- TASK DESCRIPTION
Show every line in the entries below where the word "figure" appears.
MATERIAL FOR THIS EXERCISE Start Marker
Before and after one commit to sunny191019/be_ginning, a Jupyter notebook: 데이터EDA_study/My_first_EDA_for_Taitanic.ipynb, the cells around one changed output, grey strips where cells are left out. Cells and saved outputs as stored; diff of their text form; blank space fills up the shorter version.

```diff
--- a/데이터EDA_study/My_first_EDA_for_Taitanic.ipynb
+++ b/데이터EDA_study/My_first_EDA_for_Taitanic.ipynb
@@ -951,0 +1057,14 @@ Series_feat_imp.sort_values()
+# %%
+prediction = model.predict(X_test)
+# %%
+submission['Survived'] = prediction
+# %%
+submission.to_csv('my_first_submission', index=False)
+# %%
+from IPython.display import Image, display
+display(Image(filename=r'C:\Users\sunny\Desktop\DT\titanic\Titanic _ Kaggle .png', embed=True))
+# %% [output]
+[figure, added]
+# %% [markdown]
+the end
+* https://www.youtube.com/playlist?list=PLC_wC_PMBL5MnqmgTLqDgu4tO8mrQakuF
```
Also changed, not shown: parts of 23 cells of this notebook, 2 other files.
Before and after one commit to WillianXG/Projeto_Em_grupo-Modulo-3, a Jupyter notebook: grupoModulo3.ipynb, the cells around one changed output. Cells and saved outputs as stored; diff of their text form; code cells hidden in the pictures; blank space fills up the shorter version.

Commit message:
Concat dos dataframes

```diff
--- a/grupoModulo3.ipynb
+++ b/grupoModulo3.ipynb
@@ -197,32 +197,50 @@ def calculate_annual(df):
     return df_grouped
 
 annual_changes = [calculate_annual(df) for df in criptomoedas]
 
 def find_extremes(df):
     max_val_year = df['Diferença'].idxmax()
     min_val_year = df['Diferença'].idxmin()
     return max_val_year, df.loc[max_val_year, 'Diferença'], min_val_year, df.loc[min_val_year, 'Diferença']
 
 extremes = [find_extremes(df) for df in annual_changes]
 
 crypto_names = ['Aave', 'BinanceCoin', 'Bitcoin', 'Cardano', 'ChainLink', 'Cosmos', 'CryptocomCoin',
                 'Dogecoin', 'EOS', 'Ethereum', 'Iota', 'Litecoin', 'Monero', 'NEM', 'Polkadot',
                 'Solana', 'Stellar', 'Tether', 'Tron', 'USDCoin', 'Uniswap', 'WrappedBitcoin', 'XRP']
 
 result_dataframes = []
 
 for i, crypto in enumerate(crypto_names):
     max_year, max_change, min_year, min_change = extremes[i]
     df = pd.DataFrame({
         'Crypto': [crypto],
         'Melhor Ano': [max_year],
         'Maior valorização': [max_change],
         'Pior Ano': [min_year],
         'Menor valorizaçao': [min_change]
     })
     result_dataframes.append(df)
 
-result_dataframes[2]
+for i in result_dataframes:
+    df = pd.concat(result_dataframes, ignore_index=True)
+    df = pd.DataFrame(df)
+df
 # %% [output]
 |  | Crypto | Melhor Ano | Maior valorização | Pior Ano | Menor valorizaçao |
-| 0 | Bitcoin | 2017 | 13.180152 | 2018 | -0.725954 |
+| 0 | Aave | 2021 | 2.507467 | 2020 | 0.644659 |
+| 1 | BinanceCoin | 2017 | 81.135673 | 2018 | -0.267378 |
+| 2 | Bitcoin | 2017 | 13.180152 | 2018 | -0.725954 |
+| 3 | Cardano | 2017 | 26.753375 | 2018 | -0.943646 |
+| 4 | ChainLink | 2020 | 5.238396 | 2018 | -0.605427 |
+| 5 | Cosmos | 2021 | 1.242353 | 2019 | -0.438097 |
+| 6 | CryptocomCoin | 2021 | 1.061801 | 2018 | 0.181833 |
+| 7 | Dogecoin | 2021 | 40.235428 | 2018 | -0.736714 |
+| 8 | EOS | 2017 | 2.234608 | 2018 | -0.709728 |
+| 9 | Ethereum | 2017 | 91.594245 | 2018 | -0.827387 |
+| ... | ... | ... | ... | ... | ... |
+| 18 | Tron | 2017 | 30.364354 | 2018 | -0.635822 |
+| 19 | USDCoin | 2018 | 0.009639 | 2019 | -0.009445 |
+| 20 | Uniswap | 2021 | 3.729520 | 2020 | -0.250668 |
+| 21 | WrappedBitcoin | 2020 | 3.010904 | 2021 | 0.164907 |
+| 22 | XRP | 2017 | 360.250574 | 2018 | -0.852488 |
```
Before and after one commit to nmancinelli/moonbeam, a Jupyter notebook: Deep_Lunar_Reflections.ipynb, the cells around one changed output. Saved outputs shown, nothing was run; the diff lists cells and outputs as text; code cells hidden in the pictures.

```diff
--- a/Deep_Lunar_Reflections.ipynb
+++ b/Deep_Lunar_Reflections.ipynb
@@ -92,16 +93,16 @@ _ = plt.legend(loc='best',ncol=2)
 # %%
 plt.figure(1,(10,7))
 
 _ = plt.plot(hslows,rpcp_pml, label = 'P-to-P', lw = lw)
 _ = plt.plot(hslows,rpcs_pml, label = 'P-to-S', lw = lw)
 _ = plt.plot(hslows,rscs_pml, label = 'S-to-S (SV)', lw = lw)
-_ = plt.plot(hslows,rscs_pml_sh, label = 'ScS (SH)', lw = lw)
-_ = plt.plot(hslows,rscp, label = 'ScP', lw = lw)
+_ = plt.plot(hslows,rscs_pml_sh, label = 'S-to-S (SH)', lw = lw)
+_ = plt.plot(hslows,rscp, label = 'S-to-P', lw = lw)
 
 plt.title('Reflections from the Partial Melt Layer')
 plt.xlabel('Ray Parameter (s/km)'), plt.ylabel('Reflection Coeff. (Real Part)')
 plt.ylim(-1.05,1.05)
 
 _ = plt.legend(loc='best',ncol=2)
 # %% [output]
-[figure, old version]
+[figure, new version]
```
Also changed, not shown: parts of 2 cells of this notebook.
MATERIAL FOR THIS EXERCISE End Marker
- ANSWER BOX
+[figure, added]
 plt.figure(1,(10,7))
-[figure, old version]
+[figure, new version]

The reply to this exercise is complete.